by Joyce Marcel
American Reporter Correspondent
February 26, 2009
HOW VERY HIGH SCHOOL
DENVER -- Hoping to jump-start the American economy and restore sagging consumer and corporate confidence, President Barack Obama today signed the American Recovery and Reinvestment Act. It is, in his words, "the most sweeping economic recovery act in our history."
Back in Denver, Colo., for the first time since his nomination here at the Democratic National Convention last year, President Obama set the wheels in motion to spend more than three-quarters of a trillion dollars of government money to "create or save three and a half-million jobs in the next two years, doing the work America needs done in critical areas."
The same brilliant azure sky that welcomed the candidate illuminated a greyer and more tired-looking President just a month into his first term. To a reporter who saw him often opn the campaign trail, there seemed to be new lines etched into his face and a few specks of grey newly appearing at his temples.
The bright sun provided a promising backdrop, however, especially to the many solar energy company representatives who were on hand in the belief they will be one of the bill's major recipients.
Speaking Tuesday afternoon to a select group of political notables and invitees at the Denver Nature & Science Museum, the President claimed "broad support from the Democrats and Republicans, from mayors and governors."
He never used the word "bipartisan", and no Republicans were introduced along with the entire Colorado Democratic delegation. The numbers belied his words, however, as Republicans almost unanimously voted against the bill last week.
"Help is on the way," echoed former U.S. Senator and newly appointed Interior Sec. Ken Salazar.
The state's Democratic Gov. Bill Ritter thanked President Obama for "the millions of jobs that will be created by investing in transportation, energy and other infrastructure projects. This is how we rebuild America," Ritter said.
After the President spoke, Vice-President Joe Biden sought to assure American taxpayers that the bill would not benefit only the poor.
"We will make sure the American middle class will not be left behind," he promised.
"These tax cuts will have no value," she
President Obama noted that "one-third of the stimulus package" will take the form of tax cuts going to the middle class. "We have begun the essential work of keeping the American dream alive in our time, and that's why we are here today."
The President cautioned Americans not to expect immediate relief from the barrage of bad news bombarding them every day. The warning seemed approproate on a day when the stock market extended its huge losses by 297 points, while General Motors and others announced new rounds of layoffs. Presidential spokesman on the major news shows have begun to indicate that the package not only aims to create jobs, but to save many that are now in danger of being lost.
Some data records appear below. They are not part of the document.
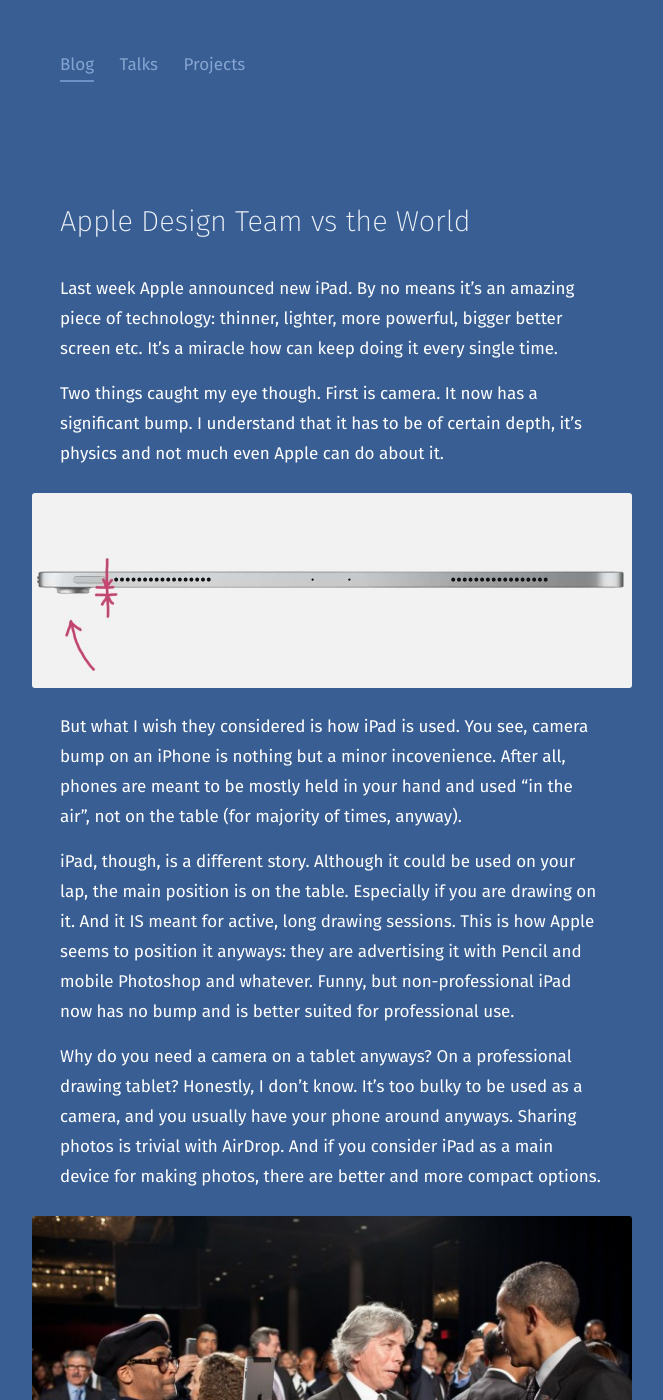
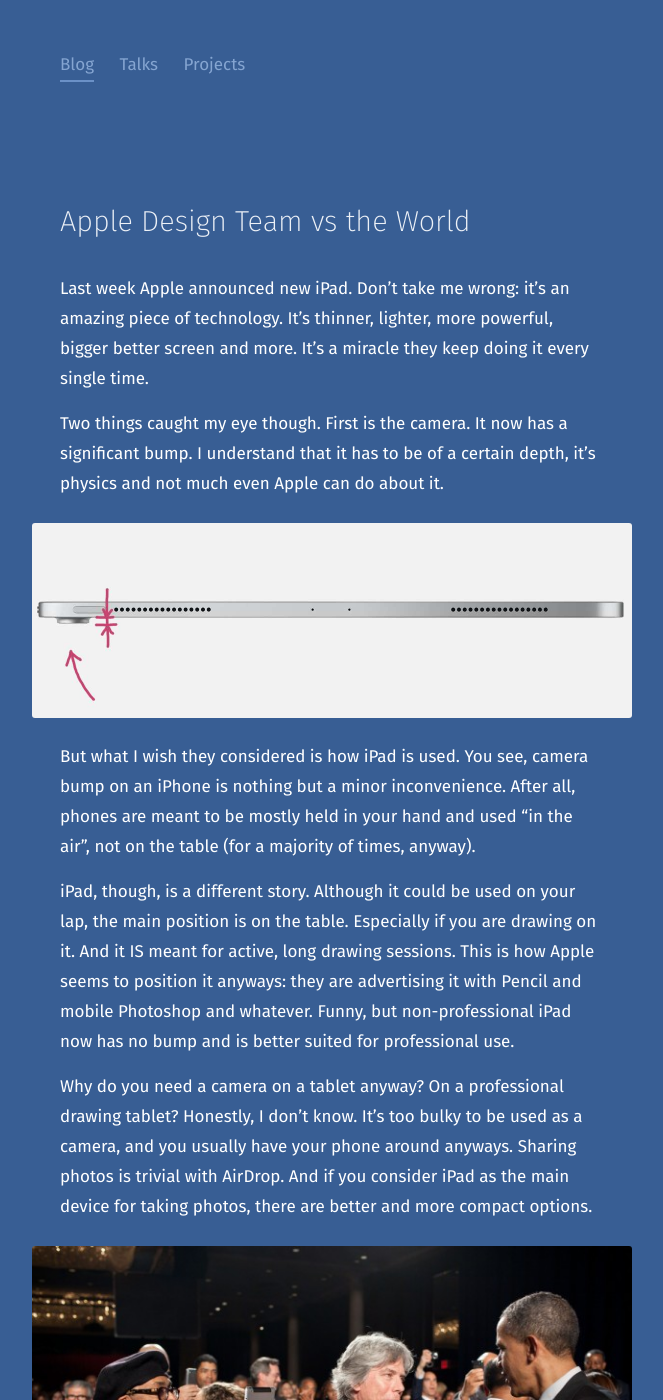
Before and after one commit to tonsky/tonsky.github.io, a Jekyll site: the page built from _posts/2018-11-05-ipad.md, in a window 1280 px wide and 1400 px high. Shown: the whole window, without its empty margins (309-972 px from the left). Built offline with Jekyll 4.4.1, drawn with Linux system fonts in a browser that asks for light colours; some of the changed text lies outside the part shown.

Commit message:
proofreading

```diff
--- a/_posts/2018-11-05-ipad.md
+++ b/_posts/2018-11-05-ipad.md
@@ -6,17 +6,17 @@
 draft: true
 ---
 
-Last week Apple announced new iPad. By no means it’s an amazing piece of technology: thinner, lighter, more powerful, bigger better screen etc. It’s a miracle how can keep doing it every single time.
+Last week Apple announced new iPad. Don’t take me wrong: it’s an amazing piece of technology. It’s thinner, lighter, more powerful, bigger better screen and more. It’s a miracle they keep doing it every single time.
 
-Two things caught my eye though. First is camera. It now has a significant bump. I understand that it has to be of certain depth, it’s physics and not much even Apple can do about it.
+Two things caught my eye though. First is the camera. It now has a significant bump. I understand that it has to be of a certain depth, it’s physics and not much even Apple can do about it.
 
 <figure><img src="bump.jpg" height="195"></figure>
 
-But what I wish they considered is how iPad is used. You see, camera bump on an iPhone is nothing but a minor incovenience. After all, phones are meant to be mostly held in your hand and used “in the air”, not on the table (for majority of times, anyway).
+But what I wish they considered is how iPad is used. You see, camera bump on an iPhone is nothing but a minor inconvenience. After all, phones are meant to be mostly held in your hand and used “in the air”, not on the table (for a majority of times, anyway).
 
 iPad, though, is a different story. Although it could be used on your lap, the main position is on the table. Especially if you are drawing on it. And it IS meant for active, long drawing sessions. This is how Apple seems to position it anyways: they are advertising it with Pencil and mobile Photoshop and whatever. Funny, but non-professional iPad now has no bump and is better suited for professional use.
 
-Why do you need a camera on a tablet anyways? On a professional drawing tablet? Honestly, I don’t know. It’s too bulky to be used as a camera, and you usually have your phone around anyways. Sharing photos is trivial with AirDrop. And if you consider iPad as a main device for making photos, there are better and more compact options.
+Why do you need a camera on a tablet anyway? On a professional drawing tablet? Honestly, I don’t know. It’s too bulky to be used as a camera, and you usually have your phone around anyways. Sharing photos is trivial with AirDrop. And if you consider iPad as the main device for taking photos, there are better and more compact options.
 
 <figure><img src="photo.jpg" height="400"></figure>
 
@@ -26,7 +26,7 @@
 
 <figure><img src="charging.jpg" height="450"></figure>
 
-They also fixed the problem of easy-to-lose pencil cap and adapter. Yes, Pencil 1 came with an adapter to charge from lightning port and there’s nowhere to put it so you have most probably already lost it. Unless you are very, very inventive:
+They also fixed the problem of easy-to-lose pencil cap and adapter. Yes, Pencil 1 came with an adapter to charge from the lightning port and there’s nowhere to put it so you have most probably already lost it. Unless you are very, very inventive:
 
 <figure><img src="cap.jpg" height="451"></figure>
 
@@ -52,7 +52,7 @@
 
 <figure><img src="rubber4.jpg" height="600"></figure>
 
-Yep these rubber grips make it 500% easier and more comfortable to use.
+Yep, these rubber grips make it 500% easier and more comfortable to use.
 
 Even people predicting Pencil 2 before its official announcement wished there was a rubber grip:
 
```
Also changed, not shown: other parts of _posts/2018-11-05-ipad.md (+3 -3 lines).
Denver was an apt choice for the signing of bill, as it a city where mryiad home foreclosures are sapping tex revenues, and layoff and plant closures are leaving many helpless. The bill contains money for states hit hard by declining revenues and new budget shortfalls, and $4 billion more for crippled automakers - even as GM CEO Rick Wagoner told a crowded press conference that the company's strategic options include a possible bankruptcy.
"We are just beginning to create jobs," the President warned. "This is only the first step to set our economy on firmer ground.
"The road to recovery will not be straight," he said. "There will be slippage along the way. There will be hazards and reverses, but," he vowed, "we will leave the struggling economy behind us."
Signing the landmark bill in Washington would certainly have cost less and used a lot less energy, but the Colorado venue was a deliberate choice.
Freshman Congressman Jared Polis (D-4) said he thought the President picked Colorado because "we are the real America, the symbol of the new West." The Boulder, Colo., millionaire noted the state's "cutting-edge scientific advances in solar and wind energy.
"I think the President wanted to focus on this," he said.
Most inside the Museum were wildly supportive and enthusiastic, but as always, a few skeptics braved a cold wind to protest outside.
Alison Kalinsky of Thornton, Colo., braved the gusts outside to hold up her sign protesting the bill.
"These tax cuts will have no value," she criticized. "There was too much of a rush to pass this and get this past us. I could do a lot better by myself."
Erma Bingham of Denver, an Obama supporter during the election and a volunteer in his campaign, hoped "some parts (of the bill) are going to be good. I'm hopeful it will trickle down to some of these homeowners in trouble."
Colo. Congressman Mike Coffman (R-6) issued a statement slamming the "so-called stimulus" package. "Now that the stimulus bill has passed, my hope is that the President will now focus on inspiring confidence in the economy instead of the fear he promoted in order to get it passed."
The President signed the bill on a formal desk borrowed from the bedroom of August Ritter, the Governor's son. Mr. Obama used 10 pens to sign the bill and passed them out to officials.
AR Correspondent Ted Manna is based in Denver. His son, Tony, 14, contributed photos for this report.